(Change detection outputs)
= = =

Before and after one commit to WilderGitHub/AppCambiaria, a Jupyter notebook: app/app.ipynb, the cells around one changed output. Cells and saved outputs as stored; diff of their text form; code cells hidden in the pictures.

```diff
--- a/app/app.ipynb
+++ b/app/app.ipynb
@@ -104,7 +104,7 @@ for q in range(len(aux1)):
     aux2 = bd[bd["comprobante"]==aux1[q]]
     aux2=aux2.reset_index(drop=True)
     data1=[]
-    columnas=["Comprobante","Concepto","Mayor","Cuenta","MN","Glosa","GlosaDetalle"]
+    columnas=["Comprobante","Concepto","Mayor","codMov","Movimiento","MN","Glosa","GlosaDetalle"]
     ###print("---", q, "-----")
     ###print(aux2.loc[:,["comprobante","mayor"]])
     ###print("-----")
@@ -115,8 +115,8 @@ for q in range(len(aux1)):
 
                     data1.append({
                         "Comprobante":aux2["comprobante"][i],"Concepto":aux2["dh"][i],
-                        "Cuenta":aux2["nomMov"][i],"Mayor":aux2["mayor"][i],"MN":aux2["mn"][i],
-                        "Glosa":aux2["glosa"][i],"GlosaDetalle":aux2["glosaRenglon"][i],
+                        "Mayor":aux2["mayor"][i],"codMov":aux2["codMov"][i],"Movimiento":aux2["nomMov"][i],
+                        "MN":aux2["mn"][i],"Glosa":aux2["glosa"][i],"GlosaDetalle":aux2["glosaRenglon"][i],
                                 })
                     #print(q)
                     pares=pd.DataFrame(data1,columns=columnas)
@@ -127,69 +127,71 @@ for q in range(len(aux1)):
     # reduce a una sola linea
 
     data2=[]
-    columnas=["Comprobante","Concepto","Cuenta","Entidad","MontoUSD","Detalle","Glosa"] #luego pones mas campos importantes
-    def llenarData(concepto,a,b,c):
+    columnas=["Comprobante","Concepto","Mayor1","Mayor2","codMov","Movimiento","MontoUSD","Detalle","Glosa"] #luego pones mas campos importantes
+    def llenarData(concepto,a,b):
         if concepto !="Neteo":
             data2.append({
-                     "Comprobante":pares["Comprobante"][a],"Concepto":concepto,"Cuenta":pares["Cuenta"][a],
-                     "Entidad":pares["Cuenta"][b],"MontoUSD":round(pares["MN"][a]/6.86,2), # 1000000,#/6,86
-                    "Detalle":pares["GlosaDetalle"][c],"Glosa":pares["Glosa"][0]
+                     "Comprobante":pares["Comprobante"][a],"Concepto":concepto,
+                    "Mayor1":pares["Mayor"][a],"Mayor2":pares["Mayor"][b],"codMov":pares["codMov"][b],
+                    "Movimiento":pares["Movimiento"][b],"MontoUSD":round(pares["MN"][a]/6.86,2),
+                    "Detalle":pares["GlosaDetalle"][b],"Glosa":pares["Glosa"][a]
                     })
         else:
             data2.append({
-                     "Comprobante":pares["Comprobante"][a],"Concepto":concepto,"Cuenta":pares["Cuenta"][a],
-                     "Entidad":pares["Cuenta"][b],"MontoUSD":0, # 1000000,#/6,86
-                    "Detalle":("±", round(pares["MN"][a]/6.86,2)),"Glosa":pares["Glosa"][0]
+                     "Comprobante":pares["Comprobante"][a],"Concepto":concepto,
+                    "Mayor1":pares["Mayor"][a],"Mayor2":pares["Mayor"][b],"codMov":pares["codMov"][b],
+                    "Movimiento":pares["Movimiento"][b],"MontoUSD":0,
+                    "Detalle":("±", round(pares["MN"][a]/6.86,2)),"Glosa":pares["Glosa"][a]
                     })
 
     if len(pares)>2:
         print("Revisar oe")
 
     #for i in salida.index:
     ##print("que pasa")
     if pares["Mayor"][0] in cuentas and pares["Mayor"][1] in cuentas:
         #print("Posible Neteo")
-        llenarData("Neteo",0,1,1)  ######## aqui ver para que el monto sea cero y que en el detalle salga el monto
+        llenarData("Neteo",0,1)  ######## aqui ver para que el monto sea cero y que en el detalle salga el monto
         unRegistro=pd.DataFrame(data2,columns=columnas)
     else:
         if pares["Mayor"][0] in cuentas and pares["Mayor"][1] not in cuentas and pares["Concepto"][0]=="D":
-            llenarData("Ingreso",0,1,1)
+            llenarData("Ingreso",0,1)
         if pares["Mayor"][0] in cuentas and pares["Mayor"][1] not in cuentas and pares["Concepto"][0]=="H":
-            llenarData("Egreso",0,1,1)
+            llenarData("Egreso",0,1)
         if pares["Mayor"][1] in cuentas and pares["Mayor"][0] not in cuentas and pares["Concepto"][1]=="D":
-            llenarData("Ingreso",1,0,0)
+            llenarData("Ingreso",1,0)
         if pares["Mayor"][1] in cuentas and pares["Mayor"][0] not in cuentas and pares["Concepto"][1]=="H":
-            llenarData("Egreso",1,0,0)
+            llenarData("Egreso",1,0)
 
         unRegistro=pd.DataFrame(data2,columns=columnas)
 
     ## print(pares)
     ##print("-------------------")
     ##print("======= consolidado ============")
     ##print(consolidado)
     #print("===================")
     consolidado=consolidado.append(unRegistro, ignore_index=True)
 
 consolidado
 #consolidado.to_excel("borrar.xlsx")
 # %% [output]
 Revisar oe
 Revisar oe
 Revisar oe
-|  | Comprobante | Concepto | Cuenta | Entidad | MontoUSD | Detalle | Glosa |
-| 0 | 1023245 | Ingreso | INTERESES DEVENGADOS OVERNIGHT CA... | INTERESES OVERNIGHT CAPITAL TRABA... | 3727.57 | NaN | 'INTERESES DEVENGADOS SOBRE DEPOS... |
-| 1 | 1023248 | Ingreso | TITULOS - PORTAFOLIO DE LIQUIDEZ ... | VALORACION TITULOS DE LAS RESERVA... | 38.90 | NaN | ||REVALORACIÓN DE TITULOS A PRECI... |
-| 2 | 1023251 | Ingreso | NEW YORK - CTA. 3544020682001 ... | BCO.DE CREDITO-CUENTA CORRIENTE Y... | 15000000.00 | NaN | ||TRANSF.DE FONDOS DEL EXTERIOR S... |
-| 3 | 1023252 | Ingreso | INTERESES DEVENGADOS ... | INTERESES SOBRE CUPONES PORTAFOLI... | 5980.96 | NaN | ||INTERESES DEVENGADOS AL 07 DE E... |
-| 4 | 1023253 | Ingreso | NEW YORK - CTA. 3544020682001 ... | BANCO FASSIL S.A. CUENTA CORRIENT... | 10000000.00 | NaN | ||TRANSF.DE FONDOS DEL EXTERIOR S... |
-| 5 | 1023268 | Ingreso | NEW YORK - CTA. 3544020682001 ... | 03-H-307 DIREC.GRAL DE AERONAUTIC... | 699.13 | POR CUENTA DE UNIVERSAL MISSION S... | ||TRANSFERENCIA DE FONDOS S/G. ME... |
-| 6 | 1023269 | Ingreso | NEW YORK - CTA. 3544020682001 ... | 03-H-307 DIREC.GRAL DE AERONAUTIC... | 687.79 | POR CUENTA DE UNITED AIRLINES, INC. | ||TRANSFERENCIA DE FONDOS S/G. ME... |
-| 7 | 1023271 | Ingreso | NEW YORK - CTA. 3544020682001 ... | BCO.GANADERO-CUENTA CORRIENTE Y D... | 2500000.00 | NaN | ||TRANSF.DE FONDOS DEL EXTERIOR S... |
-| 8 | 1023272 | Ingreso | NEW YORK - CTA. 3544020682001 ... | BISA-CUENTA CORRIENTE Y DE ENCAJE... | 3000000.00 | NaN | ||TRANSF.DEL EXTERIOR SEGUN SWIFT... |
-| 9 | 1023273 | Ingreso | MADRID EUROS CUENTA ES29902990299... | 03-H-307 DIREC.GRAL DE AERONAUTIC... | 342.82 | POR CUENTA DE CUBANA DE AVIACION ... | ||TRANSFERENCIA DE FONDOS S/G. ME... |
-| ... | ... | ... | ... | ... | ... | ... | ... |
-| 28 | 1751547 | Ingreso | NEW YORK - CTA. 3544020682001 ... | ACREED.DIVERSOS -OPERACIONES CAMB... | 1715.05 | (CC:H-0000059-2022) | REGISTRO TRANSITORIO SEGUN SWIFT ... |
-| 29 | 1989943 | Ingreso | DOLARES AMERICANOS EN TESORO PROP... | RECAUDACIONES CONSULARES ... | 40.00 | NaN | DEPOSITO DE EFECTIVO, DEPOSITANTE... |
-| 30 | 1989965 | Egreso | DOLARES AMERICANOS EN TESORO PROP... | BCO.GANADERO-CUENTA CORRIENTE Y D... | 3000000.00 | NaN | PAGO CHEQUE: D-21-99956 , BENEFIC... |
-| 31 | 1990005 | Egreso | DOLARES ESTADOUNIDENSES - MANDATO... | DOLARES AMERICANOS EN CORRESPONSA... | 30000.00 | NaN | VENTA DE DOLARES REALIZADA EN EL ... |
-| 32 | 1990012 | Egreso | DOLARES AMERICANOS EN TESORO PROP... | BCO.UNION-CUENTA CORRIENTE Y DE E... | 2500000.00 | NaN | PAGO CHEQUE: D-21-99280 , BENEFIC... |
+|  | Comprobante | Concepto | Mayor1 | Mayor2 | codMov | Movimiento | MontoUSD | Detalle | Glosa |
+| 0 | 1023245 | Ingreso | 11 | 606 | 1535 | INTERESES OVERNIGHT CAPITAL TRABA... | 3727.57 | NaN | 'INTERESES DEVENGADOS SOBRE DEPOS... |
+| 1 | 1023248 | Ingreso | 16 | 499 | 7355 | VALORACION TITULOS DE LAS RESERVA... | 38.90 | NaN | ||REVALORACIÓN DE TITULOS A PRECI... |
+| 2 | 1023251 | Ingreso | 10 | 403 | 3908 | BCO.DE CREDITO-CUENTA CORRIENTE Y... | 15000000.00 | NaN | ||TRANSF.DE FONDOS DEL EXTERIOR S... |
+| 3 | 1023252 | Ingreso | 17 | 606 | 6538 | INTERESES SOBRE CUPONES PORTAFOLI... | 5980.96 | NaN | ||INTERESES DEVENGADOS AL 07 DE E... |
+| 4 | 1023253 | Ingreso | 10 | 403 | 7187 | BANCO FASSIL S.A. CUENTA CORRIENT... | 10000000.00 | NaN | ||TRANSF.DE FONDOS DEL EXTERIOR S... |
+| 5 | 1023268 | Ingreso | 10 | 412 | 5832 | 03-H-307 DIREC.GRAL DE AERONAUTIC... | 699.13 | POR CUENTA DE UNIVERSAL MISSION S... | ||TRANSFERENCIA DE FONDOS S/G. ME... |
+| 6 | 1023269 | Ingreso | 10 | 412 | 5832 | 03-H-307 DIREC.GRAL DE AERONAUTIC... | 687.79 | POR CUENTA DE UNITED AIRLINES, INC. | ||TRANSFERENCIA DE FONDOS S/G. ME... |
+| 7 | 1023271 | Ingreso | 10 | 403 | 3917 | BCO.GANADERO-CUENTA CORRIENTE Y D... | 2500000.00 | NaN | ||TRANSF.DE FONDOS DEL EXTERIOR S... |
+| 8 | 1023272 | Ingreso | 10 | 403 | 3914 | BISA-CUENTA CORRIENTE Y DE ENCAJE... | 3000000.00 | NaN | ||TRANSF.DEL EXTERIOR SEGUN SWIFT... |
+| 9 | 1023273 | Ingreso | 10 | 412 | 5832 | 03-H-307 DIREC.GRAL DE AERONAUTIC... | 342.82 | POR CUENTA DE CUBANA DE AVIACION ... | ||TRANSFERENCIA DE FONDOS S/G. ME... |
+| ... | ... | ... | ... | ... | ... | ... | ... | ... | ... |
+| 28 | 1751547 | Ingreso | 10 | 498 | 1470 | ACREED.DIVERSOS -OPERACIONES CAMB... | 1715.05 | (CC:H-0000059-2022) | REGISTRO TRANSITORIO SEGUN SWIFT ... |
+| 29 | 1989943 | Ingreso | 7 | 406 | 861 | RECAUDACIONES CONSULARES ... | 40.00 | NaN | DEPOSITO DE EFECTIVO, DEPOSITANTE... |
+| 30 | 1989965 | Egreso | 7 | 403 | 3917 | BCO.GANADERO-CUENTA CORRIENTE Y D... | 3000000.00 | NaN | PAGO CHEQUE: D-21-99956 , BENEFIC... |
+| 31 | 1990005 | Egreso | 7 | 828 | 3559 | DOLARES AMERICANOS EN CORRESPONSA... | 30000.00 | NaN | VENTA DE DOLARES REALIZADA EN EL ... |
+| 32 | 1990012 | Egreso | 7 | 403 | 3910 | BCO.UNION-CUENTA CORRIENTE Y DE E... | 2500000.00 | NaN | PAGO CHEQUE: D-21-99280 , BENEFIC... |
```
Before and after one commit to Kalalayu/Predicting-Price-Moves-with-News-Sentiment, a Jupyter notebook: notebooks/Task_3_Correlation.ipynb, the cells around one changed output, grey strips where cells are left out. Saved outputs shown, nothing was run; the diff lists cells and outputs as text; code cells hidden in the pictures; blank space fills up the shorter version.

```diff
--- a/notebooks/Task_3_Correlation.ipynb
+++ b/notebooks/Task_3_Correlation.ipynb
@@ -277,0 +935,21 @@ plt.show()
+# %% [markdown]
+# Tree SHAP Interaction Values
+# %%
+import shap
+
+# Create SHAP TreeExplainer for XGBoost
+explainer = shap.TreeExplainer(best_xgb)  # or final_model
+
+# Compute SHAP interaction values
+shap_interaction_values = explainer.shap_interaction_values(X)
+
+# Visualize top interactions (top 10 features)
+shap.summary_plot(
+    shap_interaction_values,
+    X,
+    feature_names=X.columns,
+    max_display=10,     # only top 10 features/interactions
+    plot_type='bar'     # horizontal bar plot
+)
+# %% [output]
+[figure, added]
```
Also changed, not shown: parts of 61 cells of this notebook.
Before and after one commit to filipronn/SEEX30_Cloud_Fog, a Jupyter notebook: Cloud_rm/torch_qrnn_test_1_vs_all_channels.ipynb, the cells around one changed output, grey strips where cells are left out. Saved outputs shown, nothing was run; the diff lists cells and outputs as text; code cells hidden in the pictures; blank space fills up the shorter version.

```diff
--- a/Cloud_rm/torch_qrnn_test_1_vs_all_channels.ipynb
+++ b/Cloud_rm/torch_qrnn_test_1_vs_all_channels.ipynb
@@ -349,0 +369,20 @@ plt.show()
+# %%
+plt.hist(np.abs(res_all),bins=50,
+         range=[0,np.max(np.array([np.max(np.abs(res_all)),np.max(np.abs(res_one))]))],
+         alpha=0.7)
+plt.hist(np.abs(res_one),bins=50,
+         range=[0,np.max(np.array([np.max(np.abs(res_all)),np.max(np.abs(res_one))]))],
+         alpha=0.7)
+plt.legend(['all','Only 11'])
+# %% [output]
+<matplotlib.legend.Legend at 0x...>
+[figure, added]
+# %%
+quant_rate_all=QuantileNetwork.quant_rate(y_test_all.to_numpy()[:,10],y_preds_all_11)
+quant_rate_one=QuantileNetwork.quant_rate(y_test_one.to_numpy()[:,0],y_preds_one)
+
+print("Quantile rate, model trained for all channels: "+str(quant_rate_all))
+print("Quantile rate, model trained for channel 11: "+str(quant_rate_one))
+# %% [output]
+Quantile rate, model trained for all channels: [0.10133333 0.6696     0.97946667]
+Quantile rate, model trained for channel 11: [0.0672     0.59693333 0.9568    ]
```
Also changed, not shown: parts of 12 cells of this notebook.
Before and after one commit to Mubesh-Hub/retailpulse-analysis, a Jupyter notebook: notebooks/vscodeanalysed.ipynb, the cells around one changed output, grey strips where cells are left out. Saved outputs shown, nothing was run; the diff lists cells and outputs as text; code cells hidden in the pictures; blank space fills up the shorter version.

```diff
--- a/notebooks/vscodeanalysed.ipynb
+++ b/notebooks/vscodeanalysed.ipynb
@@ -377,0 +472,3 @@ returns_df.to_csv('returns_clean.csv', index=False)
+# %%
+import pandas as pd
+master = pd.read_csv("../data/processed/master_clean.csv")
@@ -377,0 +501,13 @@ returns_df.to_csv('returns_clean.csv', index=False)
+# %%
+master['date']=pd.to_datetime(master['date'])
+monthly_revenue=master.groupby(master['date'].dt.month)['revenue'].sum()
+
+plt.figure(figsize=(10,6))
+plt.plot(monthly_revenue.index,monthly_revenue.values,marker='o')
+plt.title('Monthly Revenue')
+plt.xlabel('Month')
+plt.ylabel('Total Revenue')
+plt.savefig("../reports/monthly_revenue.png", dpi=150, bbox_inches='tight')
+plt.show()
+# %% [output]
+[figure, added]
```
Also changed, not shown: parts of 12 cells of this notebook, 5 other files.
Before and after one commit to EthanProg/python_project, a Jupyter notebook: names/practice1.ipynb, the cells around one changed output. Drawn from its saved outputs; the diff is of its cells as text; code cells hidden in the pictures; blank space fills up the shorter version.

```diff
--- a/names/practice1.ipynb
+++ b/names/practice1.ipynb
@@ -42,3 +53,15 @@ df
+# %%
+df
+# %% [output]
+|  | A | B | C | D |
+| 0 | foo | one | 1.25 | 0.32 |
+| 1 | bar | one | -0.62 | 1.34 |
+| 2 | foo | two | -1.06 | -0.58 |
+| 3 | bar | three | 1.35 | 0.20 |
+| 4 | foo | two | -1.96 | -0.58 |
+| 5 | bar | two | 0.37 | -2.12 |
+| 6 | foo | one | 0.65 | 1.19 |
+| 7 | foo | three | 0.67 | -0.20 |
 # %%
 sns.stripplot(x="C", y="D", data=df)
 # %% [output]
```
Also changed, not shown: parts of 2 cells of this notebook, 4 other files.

= = =

Every line above with the word "CREDITO" is to be copied out.

[RESULT FOR THIS EXERCISE]:
-| 2 | 1023251 | Ingreso | NEW YORK - CTA. 3544020682001 ... | BCO.DE CREDITO-CUENTA CORRIENTE Y... | 15000000.00 | NaN | ||TRANSF.DE FONDOS DEL EXTERIOR S... |
+| 2 | 1023251 | Ingreso | 10 | 403 | 3908 | BCO.DE CREDITO-CUENTA CORRIENTE Y... | 15000000.00 | NaN | ||TRANSF.DE FONDOS DEL EXTERIOR S... |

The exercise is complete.